## GOAL OF THE EXERCISE
Your job is to report every line of the entries that has "margin".

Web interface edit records
☆ ☆ ☆ ☆
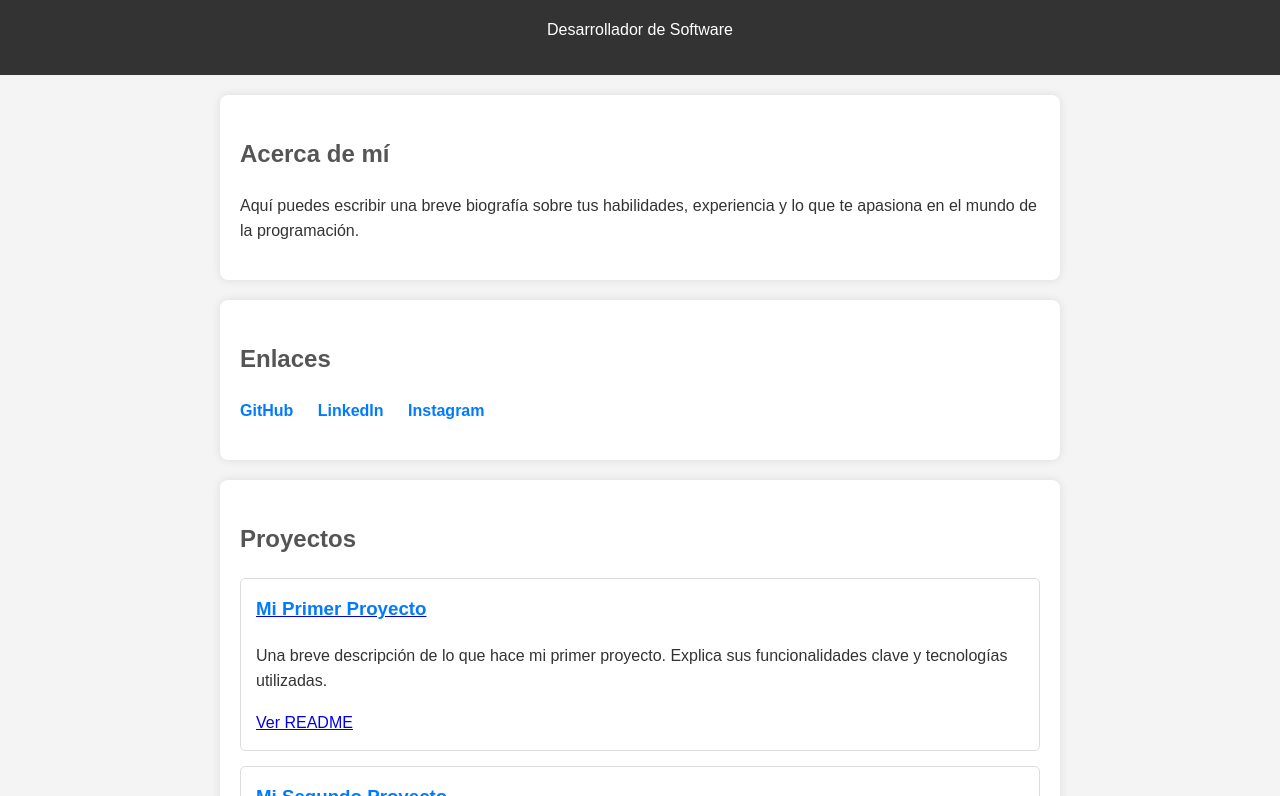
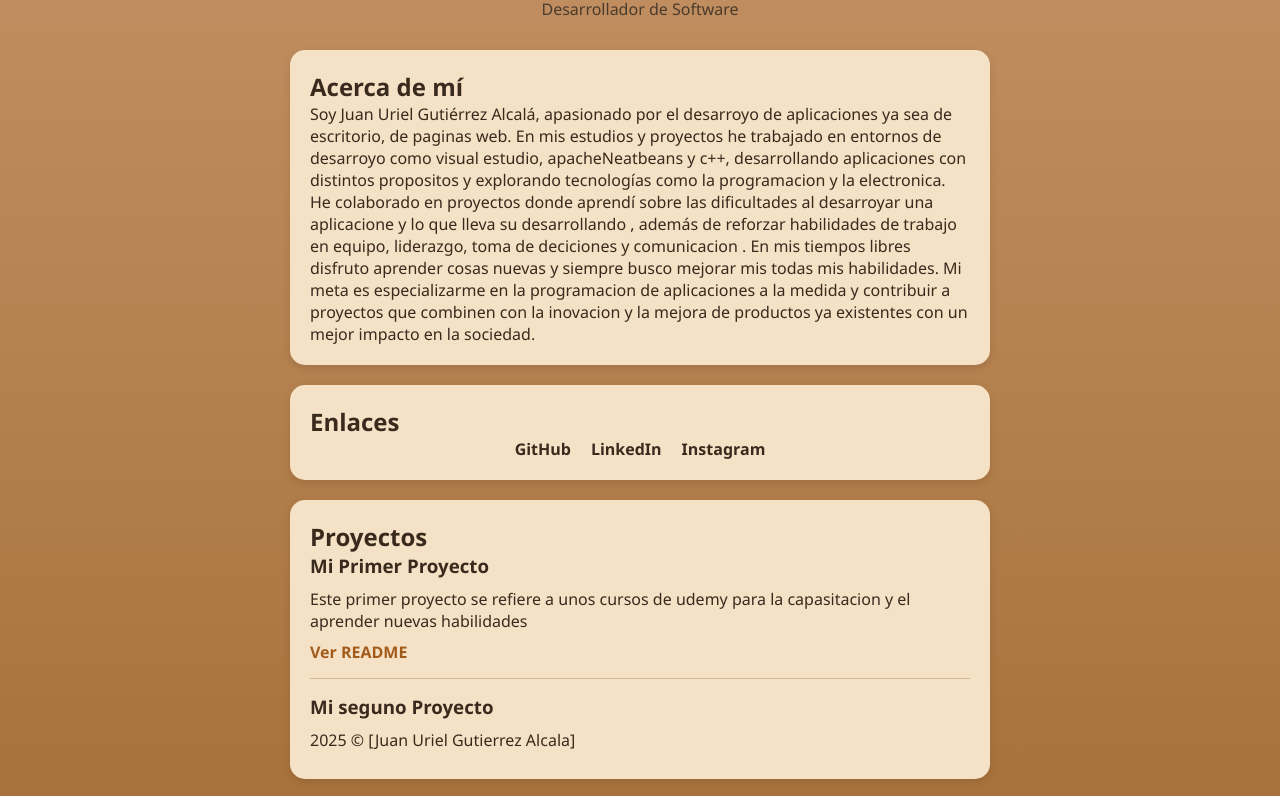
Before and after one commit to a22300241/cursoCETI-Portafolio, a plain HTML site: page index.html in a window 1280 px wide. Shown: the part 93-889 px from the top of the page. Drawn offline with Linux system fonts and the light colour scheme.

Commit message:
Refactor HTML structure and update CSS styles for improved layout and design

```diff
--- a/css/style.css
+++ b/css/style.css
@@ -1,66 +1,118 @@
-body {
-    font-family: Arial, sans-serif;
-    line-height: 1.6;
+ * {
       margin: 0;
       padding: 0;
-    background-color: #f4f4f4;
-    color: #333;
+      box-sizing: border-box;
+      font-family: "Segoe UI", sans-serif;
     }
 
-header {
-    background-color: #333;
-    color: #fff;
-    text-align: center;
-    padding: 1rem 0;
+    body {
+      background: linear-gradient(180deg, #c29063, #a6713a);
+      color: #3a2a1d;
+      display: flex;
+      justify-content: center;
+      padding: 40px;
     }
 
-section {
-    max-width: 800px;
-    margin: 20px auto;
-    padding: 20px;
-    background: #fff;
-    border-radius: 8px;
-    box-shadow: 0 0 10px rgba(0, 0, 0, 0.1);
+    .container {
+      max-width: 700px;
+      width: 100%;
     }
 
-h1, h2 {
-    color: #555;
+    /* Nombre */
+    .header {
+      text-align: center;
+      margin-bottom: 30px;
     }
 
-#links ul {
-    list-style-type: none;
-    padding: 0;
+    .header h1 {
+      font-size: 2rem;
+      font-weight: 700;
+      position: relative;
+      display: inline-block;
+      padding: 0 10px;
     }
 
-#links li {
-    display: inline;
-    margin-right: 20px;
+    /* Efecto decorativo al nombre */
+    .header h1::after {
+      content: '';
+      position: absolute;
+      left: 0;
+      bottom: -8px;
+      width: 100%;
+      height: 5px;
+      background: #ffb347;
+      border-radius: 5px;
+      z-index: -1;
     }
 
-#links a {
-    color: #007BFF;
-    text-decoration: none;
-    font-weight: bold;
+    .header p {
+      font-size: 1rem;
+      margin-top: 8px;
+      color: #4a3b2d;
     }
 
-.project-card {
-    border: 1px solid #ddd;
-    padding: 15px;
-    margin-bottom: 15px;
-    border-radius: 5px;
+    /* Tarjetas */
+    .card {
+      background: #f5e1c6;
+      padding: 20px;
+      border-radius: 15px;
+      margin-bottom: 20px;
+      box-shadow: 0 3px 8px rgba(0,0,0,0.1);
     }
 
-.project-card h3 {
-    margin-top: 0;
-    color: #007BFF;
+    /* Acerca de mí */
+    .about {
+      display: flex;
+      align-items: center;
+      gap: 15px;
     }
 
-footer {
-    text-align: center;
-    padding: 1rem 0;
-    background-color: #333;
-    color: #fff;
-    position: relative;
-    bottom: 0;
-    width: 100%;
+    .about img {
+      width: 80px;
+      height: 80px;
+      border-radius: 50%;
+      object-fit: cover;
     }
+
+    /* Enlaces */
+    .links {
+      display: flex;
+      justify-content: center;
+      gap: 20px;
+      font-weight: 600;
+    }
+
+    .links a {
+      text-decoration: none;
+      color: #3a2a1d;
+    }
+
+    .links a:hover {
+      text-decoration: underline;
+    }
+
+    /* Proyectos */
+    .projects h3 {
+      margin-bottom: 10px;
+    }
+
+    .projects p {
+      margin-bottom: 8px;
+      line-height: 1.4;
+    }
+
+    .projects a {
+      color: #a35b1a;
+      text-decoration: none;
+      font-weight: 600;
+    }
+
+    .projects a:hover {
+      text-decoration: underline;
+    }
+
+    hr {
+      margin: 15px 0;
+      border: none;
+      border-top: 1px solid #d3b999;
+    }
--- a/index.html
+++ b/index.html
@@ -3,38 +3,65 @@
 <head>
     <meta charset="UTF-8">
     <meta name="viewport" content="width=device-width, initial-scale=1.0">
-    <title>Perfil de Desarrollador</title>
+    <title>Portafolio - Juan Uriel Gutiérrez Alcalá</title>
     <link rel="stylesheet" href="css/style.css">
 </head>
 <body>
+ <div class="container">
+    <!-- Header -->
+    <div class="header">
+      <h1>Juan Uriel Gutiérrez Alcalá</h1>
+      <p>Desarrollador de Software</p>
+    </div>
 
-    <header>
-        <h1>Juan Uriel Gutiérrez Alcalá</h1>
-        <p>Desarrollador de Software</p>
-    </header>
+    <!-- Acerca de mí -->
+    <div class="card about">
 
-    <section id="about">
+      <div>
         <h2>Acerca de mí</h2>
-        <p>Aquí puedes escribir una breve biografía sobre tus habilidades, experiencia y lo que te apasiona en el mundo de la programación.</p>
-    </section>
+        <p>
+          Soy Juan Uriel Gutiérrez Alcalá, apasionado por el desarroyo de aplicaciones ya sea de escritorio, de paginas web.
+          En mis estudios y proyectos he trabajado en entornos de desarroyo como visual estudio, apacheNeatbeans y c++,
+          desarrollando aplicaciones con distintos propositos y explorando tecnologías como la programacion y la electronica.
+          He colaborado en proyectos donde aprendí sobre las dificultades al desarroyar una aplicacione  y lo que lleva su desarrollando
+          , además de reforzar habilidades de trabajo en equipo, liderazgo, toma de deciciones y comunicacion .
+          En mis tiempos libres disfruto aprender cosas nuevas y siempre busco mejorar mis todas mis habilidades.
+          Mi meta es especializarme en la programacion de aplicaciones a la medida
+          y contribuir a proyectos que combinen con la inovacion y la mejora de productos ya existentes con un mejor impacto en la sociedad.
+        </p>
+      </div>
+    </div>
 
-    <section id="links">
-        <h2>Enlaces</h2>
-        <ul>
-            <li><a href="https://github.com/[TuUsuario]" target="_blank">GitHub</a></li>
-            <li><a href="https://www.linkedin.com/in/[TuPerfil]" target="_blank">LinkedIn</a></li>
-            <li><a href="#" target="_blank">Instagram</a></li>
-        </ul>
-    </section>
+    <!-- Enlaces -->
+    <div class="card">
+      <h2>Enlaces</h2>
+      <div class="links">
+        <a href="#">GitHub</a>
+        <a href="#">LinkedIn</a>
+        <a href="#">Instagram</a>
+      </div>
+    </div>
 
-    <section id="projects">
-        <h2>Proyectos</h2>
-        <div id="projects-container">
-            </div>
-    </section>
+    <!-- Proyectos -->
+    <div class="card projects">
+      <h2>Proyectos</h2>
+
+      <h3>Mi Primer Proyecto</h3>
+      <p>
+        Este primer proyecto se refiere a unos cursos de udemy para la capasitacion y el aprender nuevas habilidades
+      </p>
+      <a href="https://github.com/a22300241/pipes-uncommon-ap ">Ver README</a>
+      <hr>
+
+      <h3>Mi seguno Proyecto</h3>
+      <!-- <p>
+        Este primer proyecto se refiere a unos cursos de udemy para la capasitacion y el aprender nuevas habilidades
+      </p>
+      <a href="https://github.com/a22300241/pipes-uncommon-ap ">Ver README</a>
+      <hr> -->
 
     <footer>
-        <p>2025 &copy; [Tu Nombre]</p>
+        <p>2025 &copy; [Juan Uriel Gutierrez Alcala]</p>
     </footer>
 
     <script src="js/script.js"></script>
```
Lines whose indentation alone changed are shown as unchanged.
☆ ☆ ☆ ☆
## TASK OUTPUT
       margin: 0;
-    margin: 20px auto;
+      margin-bottom: 30px;
-    margin-right: 20px;
+      margin-top: 8px;
-    margin-bottom: 15px;
+      margin-bottom: 20px;
-    margin-top: 0;
+      margin-bottom: 10px;
+      margin-bottom: 8px;
+      margin: 15px 0;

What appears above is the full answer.